“Driving into the city,” I shout, impromptu of nothing, like the statement is impressive in itself.
She walks up to the car with a swagger, a cigarette dangling from one hand, the sunglasses hanging from the end of her nose. It scares me a little. She leans in.
“You seem fucked up,” she says. She smells like booze. “I like people who seem fucked up. All of my good friends seem very fucked up, and most are, in fact—very fucked up.”
“Cool,” I say. I am hunkered in the front seat of my aunt’s sedan like a clown in a clown car. She is smoking fervently, a hand on the window where it meets the car door—hanging off, barely gripping the sharp half-rolled down window.

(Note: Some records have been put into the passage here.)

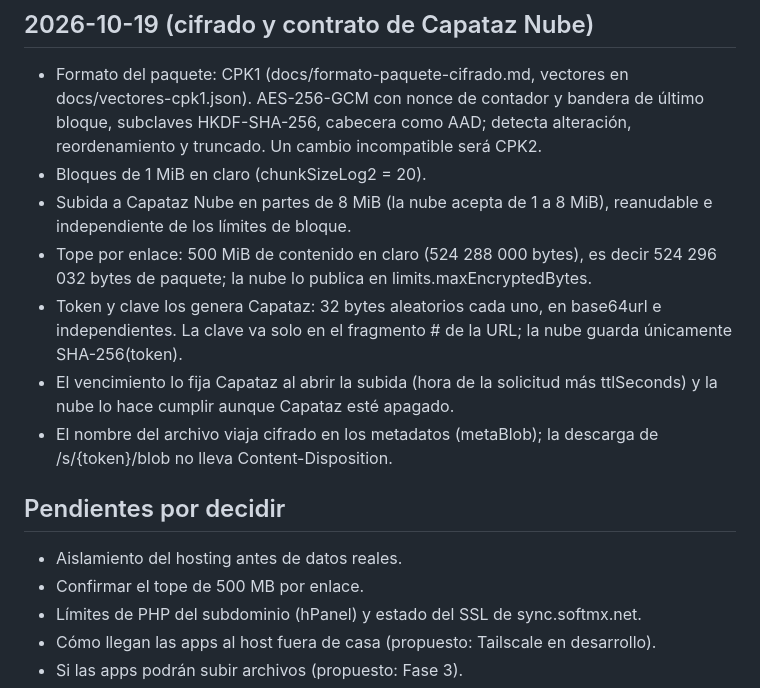
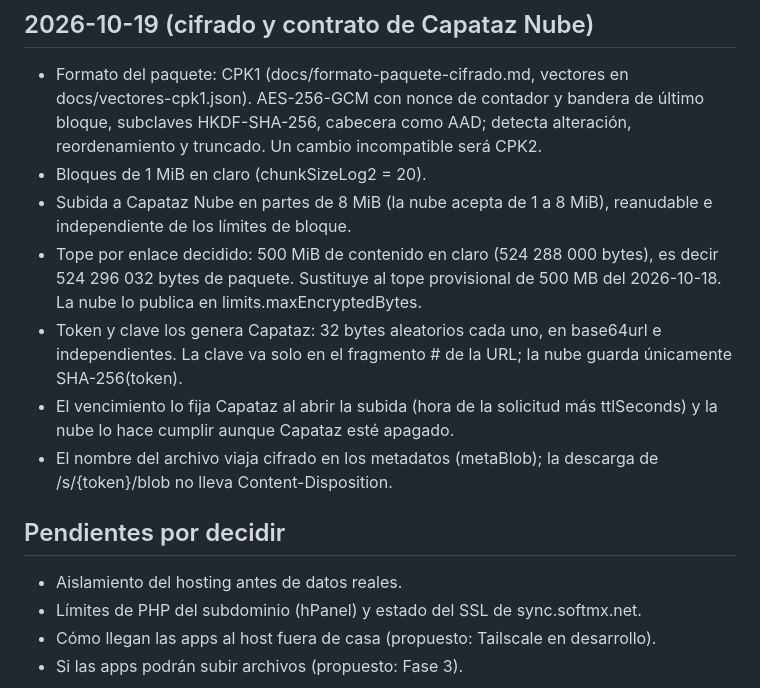
Before and after one commit to resuelveonline/capataz, a Markdown page: docs/decisiones.md, the part around the change. Rendered like a GitHub page.

```diff
--- a/docs/decisiones.md
+++ b/docs/decisiones.md
@@ -88,8 +88,9 @@
 - Bloques de 1 MiB en claro (chunkSizeLog2 = 20).
 - Subida a Capataz Nube en partes de 8 MiB (la nube acepta de 1 a 8 MiB),
   reanudable e independiente de los límites de bloque.
-- Tope por enlace: 500 MiB de contenido en claro (524 288 000 bytes), es
-  decir 524 296 032 bytes de paquete; la nube lo publica en
+- Tope por enlace decidido: 500 MiB de contenido en claro (524 288 000
+  bytes), es decir 524 296 032 bytes de paquete. Sustituye al tope
+  provisional de 500 MB del 2026-10-18. La nube lo publica en
   limits.maxEncryptedBytes.
 - Token y clave los genera Capataz: 32 bytes aleatorios cada uno, en
   base64url e independientes. La clave va solo en el fragmento # de la URL;
@@ -101,7 +102,6 @@
 
 ## Pendientes por decidir
 - Aislamiento del hosting antes de datos reales.
-- Confirmar el tope de 500 MB por enlace.
 - Límites de PHP del subdominio (hPanel) y estado del SSL de sync.softmx.net.
 - Cómo llegan las apps al host fuera de casa (propuesto: Tailscale en desarrollo).
 - Si las apps podrán subir archivos (propuesto: Fase 3).
```
Also changed, not shown: CLAUDE.md (+7 -3 lines).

“I’m having a little party here tonight—hey—you should come. A bunch of people…” She trails off. She pulls on her cigarette. A little smoke gets in my car.

At drug counseling all I can think of is meeting up with her later. I am excited and horrified. I have little hope that it will go well. I play out nightmare scenarios in my head while actively pointing my face at whoever is talking.
“I want to know what he thinks,” an older man says.
“Who, him?” the group moderator asks, motioning his body towards me. Someone has just finished speaking and people are giving their reactions.
“Yeah,” the man says, “he always just sits there.” Even though his head is turned towards me, one severe lazy eye makes it difficult to tell if he is looking at anything at all.
“I want to see if he’s actually listening or just sitting there.”
“Uh, yeah, it’s like, what he was saying was,” I begin, my eyes set halfway up the blue polo shirt of the man sitting a few feet in front of me in the cramped oval formation we are all, 15-or-so of us, sitting in, in this tiny office room, “you can’t expect people to know what you’re feeling if you don’t talk about it. People can’t read minds. Like, you can’t hold people so accountable for not picking up on stuff that you never clearly expressed to them.”
“Wow, he is listening.”
“Ha, I told you he’s listening,” the moderator says, “doesn’t talk but he’s listening.”
The discussion moves on.
I am terrified of meeting her—and her friends, but I know that I’m going. It’s like if I don’t try to socialize now then when will I?